[Stored data]

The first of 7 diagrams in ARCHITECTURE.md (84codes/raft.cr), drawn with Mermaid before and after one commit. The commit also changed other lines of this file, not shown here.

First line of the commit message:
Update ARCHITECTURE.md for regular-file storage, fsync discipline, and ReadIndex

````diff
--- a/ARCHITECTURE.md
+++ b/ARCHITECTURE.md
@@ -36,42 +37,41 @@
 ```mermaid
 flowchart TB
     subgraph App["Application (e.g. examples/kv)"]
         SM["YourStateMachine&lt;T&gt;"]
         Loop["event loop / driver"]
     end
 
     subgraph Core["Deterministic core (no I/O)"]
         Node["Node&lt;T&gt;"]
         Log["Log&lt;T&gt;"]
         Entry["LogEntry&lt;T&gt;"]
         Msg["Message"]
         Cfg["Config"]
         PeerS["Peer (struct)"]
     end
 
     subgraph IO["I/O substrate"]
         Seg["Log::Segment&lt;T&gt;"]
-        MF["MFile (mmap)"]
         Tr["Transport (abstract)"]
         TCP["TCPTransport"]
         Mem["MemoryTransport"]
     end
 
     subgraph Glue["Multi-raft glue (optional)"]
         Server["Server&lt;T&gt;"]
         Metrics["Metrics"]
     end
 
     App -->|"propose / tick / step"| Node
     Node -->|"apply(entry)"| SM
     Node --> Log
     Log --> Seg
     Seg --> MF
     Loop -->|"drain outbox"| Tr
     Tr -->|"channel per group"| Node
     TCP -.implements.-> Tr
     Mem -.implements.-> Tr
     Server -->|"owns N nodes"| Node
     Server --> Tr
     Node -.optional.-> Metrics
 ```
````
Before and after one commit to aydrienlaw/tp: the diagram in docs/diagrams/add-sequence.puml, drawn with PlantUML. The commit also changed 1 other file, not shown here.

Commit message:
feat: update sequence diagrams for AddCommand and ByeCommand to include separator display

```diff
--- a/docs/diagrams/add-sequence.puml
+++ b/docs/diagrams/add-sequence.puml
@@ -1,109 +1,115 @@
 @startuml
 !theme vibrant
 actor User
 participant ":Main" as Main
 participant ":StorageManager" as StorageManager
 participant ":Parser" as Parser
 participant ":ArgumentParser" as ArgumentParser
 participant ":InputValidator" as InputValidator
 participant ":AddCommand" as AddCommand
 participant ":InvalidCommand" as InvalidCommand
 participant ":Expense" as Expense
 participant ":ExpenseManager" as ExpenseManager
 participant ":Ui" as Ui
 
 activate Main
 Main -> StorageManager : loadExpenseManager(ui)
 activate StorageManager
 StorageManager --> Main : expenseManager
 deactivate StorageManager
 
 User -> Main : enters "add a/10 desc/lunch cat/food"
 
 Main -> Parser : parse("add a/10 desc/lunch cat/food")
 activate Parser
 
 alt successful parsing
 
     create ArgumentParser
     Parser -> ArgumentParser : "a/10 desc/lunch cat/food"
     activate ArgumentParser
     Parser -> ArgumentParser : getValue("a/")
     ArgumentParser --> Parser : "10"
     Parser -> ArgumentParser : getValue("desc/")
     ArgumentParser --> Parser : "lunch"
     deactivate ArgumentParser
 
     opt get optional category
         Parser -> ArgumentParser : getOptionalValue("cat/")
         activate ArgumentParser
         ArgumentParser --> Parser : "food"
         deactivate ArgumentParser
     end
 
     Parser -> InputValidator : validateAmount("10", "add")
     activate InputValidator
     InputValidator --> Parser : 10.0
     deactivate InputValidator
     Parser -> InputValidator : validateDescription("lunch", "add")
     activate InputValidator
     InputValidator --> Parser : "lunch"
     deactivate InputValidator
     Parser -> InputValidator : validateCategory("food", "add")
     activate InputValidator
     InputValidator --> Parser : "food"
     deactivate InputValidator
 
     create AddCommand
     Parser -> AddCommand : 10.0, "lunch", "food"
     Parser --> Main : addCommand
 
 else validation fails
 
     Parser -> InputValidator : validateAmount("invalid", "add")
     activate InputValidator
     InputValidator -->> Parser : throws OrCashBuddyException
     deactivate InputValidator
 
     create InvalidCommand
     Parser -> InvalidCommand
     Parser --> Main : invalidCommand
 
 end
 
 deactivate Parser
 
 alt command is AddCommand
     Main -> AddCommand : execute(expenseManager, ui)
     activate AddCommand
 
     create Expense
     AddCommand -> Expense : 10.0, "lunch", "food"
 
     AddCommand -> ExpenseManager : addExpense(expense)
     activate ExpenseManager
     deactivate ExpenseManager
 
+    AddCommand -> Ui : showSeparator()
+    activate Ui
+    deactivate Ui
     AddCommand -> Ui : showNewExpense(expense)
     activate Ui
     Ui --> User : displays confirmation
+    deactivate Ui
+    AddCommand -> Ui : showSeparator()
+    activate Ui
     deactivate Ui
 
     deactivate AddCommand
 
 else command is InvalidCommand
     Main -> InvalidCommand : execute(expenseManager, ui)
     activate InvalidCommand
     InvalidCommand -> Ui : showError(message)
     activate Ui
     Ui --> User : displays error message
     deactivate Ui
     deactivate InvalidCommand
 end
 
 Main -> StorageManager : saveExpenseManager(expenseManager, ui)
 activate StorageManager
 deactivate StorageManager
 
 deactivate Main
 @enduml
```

## TASK ITEM
Across the entries above, find the lines with the string "Main" and copy them.

## YOUR SOLUTION
 participant ":Main" as Main
 activate Main
 Main -> StorageManager : loadExpenseManager(ui)
 StorageManager --> Main : expenseManager
 User -> Main : enters "add a/10 desc/lunch cat/food"
 Main -> Parser : parse("add a/10 desc/lunch cat/food")
     Parser --> Main : addCommand
     Parser --> Main : invalidCommand
     Main -> AddCommand : execute(expenseManager, ui)
     Main -> InvalidCommand : execute(expenseManager, ui)
 Main -> StorageManager : saveExpenseManager(expenseManager, ui)
 deactivate Main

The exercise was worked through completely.